Nugget Creek

Mine, Probably inactive

Commodities and mineralogy

Main commodities Au
Other commodities W
Ore minerals gold

Geographic location

Quadrangle map, 1:250,000-scale SK
Quadrangle map, 1:63,360-scale B-4
Latitude 59.29
Longitude -136.18
Nearby scientific data Find additional scientific data near this location
Location and accuracy The location of this mine is somewhat arbitrary as gold placer mining occurred at various localities along Nugget Creek. It is plotted approximately 1/2 mile up Nugget Creek from its junction with the Tsirku River. It is in the SE1/4, section 5, T. 30 S., R. 55 E. of the Copper River Meridian. It is shown as location 30 by Cobb (1972 [MF 424]) and sample location 180 by Still and others (1984).

Geologic setting

Geologic description

Some gold was mined on Nugget Creek beginning in 1899 and there has been sporadic mining since. Production has probably been small (Hoekzema and others, 1986). Wright (1904 [B 225 and B 236]) describes the deposit as primarily creek-bed gravels and low side-bench gravels. Deposits in the creek occur as rich pockets in potholes. The low- bench deposits are usually very narrow and from the bottom upward, typically consist of a 2-foot layer of glacial mud, a foot or more of cemented slate wash, a 10-foot bed of pay dirt, and a few feet of colluvium. Many large blocks of diorite occur in the pay gravels and substantially add to the cost of mining. However, Hoekzema and others (1986) also cite the presence of abandoned channels at higher elevations on the east side of the creek and an alluvial fan at the mouth of the creek. They report that alluvium in the lower canyon is 12 to 20 feet deep and that gold is found on or near bedrock,; little gold is found in the overlying gravels. The best value obtained by the U.S. Bureau of Mines contained 0.0138 ounces of gold per cubic yard in a sample collected from an abandoned channel adjacent to the Tsirku River. Gravel resources in the existing stream channel are small but have been shown to contain coarse gold by recent suction dredge operations. The average stream gradient is over 900 feet per mile.
The Nugget Creek placer mineralization lies within a northwest-trending zone of quartz-sulfide veining in sediments and slates in the Skagway B-4 quadrangle described by Wright (1904 [B 225 and B 236], Eakin (1918 and 1919), and MacKevett and others (1974) and considered to be the source of placer gold in this area.
Geologic map unit (-136.181869143887, 59.289648908562)
Mineral deposit model Alluvial fan and paleo-channel placer deposits (Cox and Singer, 1986; model 39a).
Mineral deposit model number 39a
Age of mineralization Quaternary placer.

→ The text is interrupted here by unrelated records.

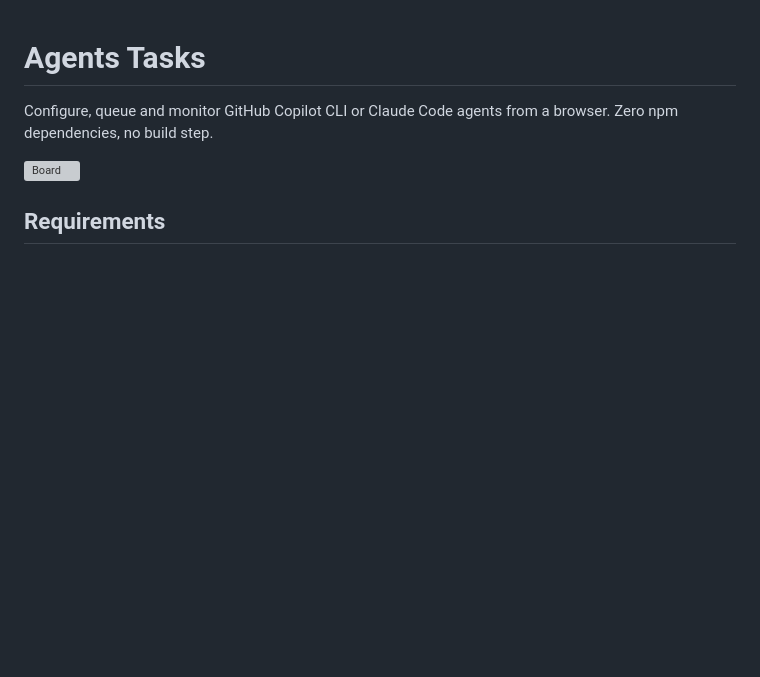
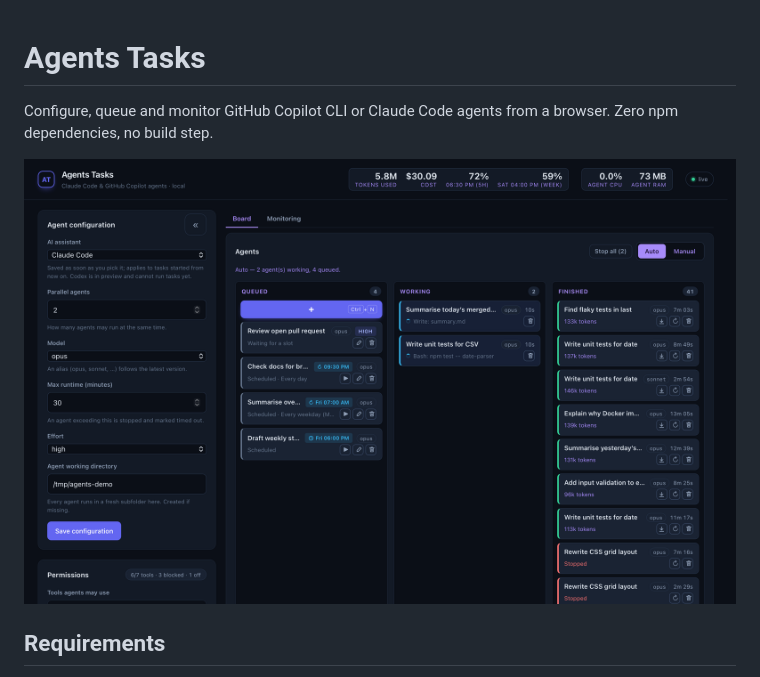
Before and after one commit to fe19/TaskAgent, a Markdown page: README.md, the part around the change. Rendered like a GitHub page; pictures changed too: assets/board.png (added); blank space fills up the shorter version; grey boxes are pictures that could not be loaded.

Commit message:
add screenshot to readme

```diff
--- a/README.md
+++ b/README.md
@@ -3,7 +3,7 @@
 Configure, queue and monitor GitHub Copilot CLI or Claude Code agents from a browser.
 Zero npm dependencies, no build step.
 
-![Board](docs/ui-running.png)
+![The board: Claude Code tasks queued (some scheduled), working and finished, with token use, cost and usage limits in the top bar](assets/board.png)
 
 ## Requirements
 
```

Production and reserves

Workings or exploration Placer gold was discovered in 1899 but there was no development until 1902 (Wright, 1904 [B 236]). Sporadic mining occurred in 1902 to 1913, 1929, and since 1980 (Hoekzema and others, 1986). Remains of a small hydraulic plant exist on east side of creek 1.5 miles above junction with Tsirku River. A flume was used to divert the creek between 1902 and 1909 for hydraulic methods (Hoekzema and others, 1986). Gravels in the lower section of the Nugget Creek canyon were tested with suction dredges between 1980 and 1985 with encouraging results. The alluvial fan at the mouth of Nugget Creek was patented in 1934 (Hoekzema and others, 1986).
Indication of production Yes; small
Reserve estimates A significant but untested, identified resource exists in the alluvial fan at the mouth of the creek which coalesces with the fan at the mouth of Cottonwood Creek to the west. Abandoned channels that may host placer gold have been identified in the fan between Cottonwood and Nugget Creeks (Hoekzema and others, 1986).
Production notes Approximately 350 ounces of gold was produced by small hydraulic operations between 1902 and 1909 (Eakin, 1919).


MRDS Number A013085


Reporters T.C. Crafford (T. Crafford & Associates, Anchorage)
Last report date 2/4/2001